With the spectrum open, you can click anywhere in the graduated colour box and drag the black circle where you like to select the exact shade you want. You will spot that moving to the right makes the colour richer and more vivid, whereas to the left the colour is greyer and more muted. Similarly moving up makes the colour lighter or paler until it is almost white and moving down makes it darker until it is virtually black. In the top left the colour is always white and in the bottom right its always black.
In the above example all the colours are shades of blue, but if you'd like a shade of red just drag the slider bar up or down the right hand rainbow column. This slider bar changes the hue, and the spectrum changes the shade. It will take a little getting used to, especially if you're looking for earthy colours like brown - move the slider to around the red/yellow border and you'll find brown in the orangey shades of the spectrum.
Now that you know how to change inidivual colours, you need to give some thought about your overall colour scheme. Here are a few tips:
Follow the steps in this example to see how you can create a palette of harmonious colours. Let us assume we want an earthy green looking design overall to match a landscape scene photograph.
If you follow the above example you'll end up with something like this. Don't forget to click Save Changes at the end !
We'd recommend following this example through, as it is a good procedure for creating an overall look that works. Once the scheme is done, it is a simple matter of using the appropriate codes for Quote Boxes, Emphasised Text, and making use of separate paragraphs for subheadings and your content will automatically style in a consistent professional manner.
As soon as your new colour scheme is saved, you will see most of the colours on your live website update immediately. Here are a few tips to ensure everything works just as you are expecting.
If you have coloured any items of text using the above HTML code, now is the time to remove it as it will override the new consistent style you have created. In addition the HTML code FONT is being phased out as valid HTML and in future will stop being recognised by browsers, in favour of this new style of colouring. If you want to colour individual items of text use the <EM> code as explained below.
A subheading is just a line of text to introduce and summarise a section, but it helps if all subheadings have a consistent style for ease of reading. You can use the HTML codes for bold and big, but its much better if you create paragraphs using the Paragraph Control Tool and then give each paragraph a subheading in the dedicated subheading field (see below for an example). This way all your subheadings will have a standard enlarged size and will be automatically coloured according to your new colour scheme.
When colouring text, consistency is important to ensure a professional appearance that aids reading rather than obstructs. So even if you have a fondness for the vibrant and multi coloured, remember your readers. By defining a single colour for emphasised text, you no longer need to think about what colour to choose for emphasised text, you just wrap the text in the EM code and all emphasised text will take that colour from your scheme (see below for example). In future if you decide to change the colour of emphasised text, change it once in this Colour Scheme Designer and it will change throughout your website, which makes life much easier!

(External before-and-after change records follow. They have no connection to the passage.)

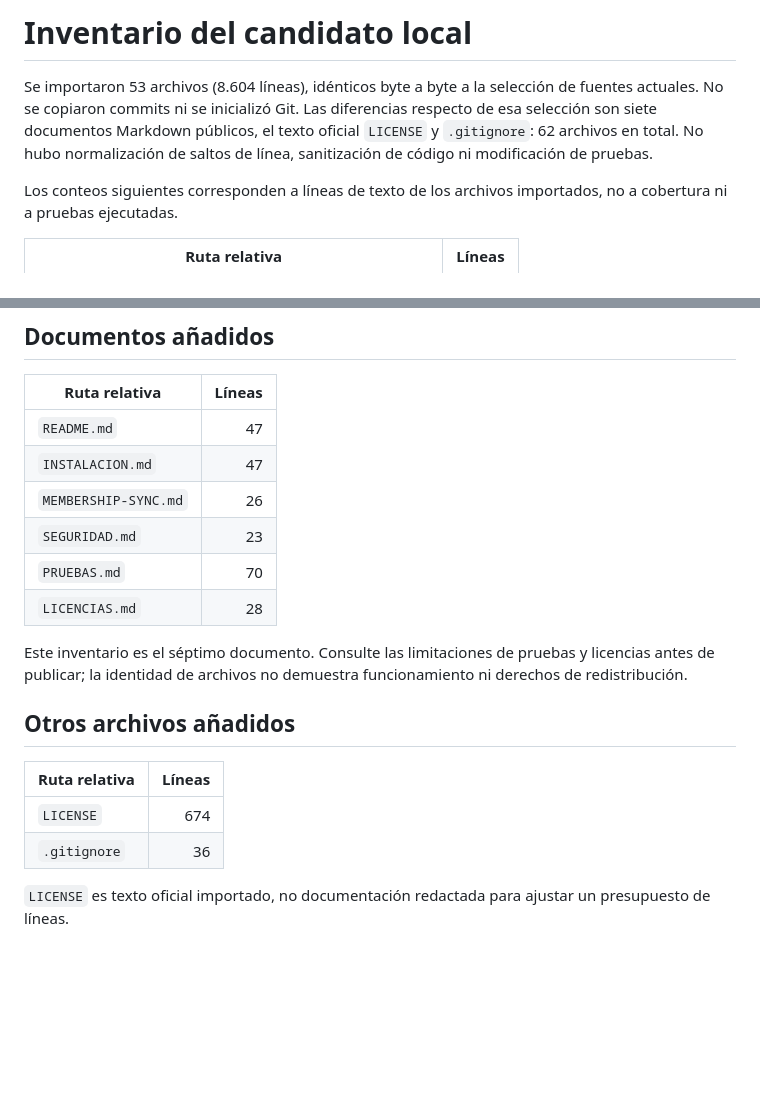
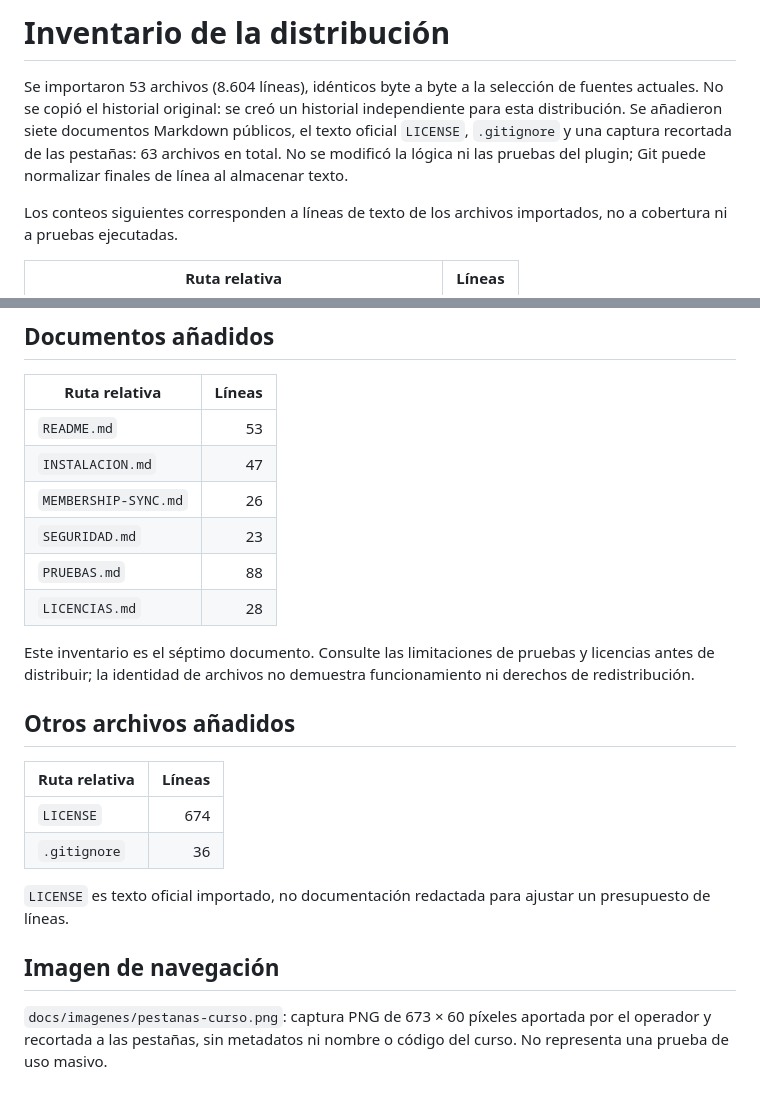
Before and after one commit to giovannyotarola-cl/moodle-local_teamscsv, a Markdown page: INVENTARIO.md, 2 parts joined by grey strips. Rendered like a GitHub page; blank space fills up the shorter version.

```diff
--- a/INVENTARIO.md
+++ b/INVENTARIO.md
@@ -1,6 +1,6 @@
-# Inventario del candidato local
+# Inventario de la distribución
 
-Se importaron 53 archivos (8.604 líneas), idénticos byte a byte a la selección de fuentes actuales. No se copiaron commits ni se inicializó Git. Las diferencias respecto de esa selección son siete documentos Markdown públicos, el texto oficial `LICENSE` y `.gitignore`: 62 archivos en total. No hubo normalización de saltos de línea, sanitización de código ni modificación de pruebas.
+Se importaron 53 archivos (8.604 líneas), idénticos byte a byte a la selección de fuentes actuales. No se copió el historial original: se creó un historial independiente para esta distribución. Se añadieron siete documentos Markdown públicos, el texto oficial `LICENSE`, `.gitignore` y una captura recortada de las pestañas: 63 archivos en total. No se modificó la lógica ni las pruebas del plugin; Git puede normalizar finales de línea al almacenar texto.
 
 Los conteos siguientes corresponden a líneas de texto de los archivos importados, no a cobertura ni a pruebas ejecutadas.
 
@@ -64,14 +64,14 @@ Los conteos siguientes corresponden a líneas de texto de los archivos importado
 
 | Ruta relativa | Líneas |
 | --- | ---: |
-| `README.md` | 47 |
+| `README.md` | 53 |
 | `INSTALACION.md` | 47 |
 | `MEMBERSHIP-SYNC.md` | 26 |
 | `SEGURIDAD.md` | 23 |
-| `PRUEBAS.md` | 70 |
+| `PRUEBAS.md` | 88 |
 | `LICENCIAS.md` | 28 |
 
-Este inventario es el séptimo documento. Consulte las limitaciones de pruebas y licencias antes de publicar; la identidad de archivos no demuestra funcionamiento ni derechos de redistribución.
+Este inventario es el séptimo documento. Consulte las limitaciones de pruebas y licencias antes de distribuir; la identidad de archivos no demuestra funcionamiento ni derechos de redistribución.
 
 ## Otros archivos añadidos
 
@@ -81,3 +81,7 @@ Este inventario es el séptimo documento. Consulte las limitaciones de pruebas y
 | `.gitignore` | 36 |
 
 `LICENSE` es texto oficial importado, no documentación redactada para ajustar un presupuesto de líneas.
+
+## Imagen de navegación
+
+`docs/imagenes/pestanas-curso.png`: captura PNG de 673 × 60 píxeles aportada por el operador y recortada a las pestañas, sin metadatos ni nombre o código del curso. No representa una prueba de uso masivo.
```
Also changed, not shown: PRUEBAS.md (+21 -3 lines), README.md (+8 -2 lines), docs/imagenes/pestanas-curso.png (added).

The other typographical elements which the Colour Scheme Designer allows you to choose colour for are Linknotes (clickable links to other pages of your website or other websites) and Quoteboxes. We have more information about creating and using these in other guides. See the Quoteboxes guide or visit the Linknotes section of our Help Guide.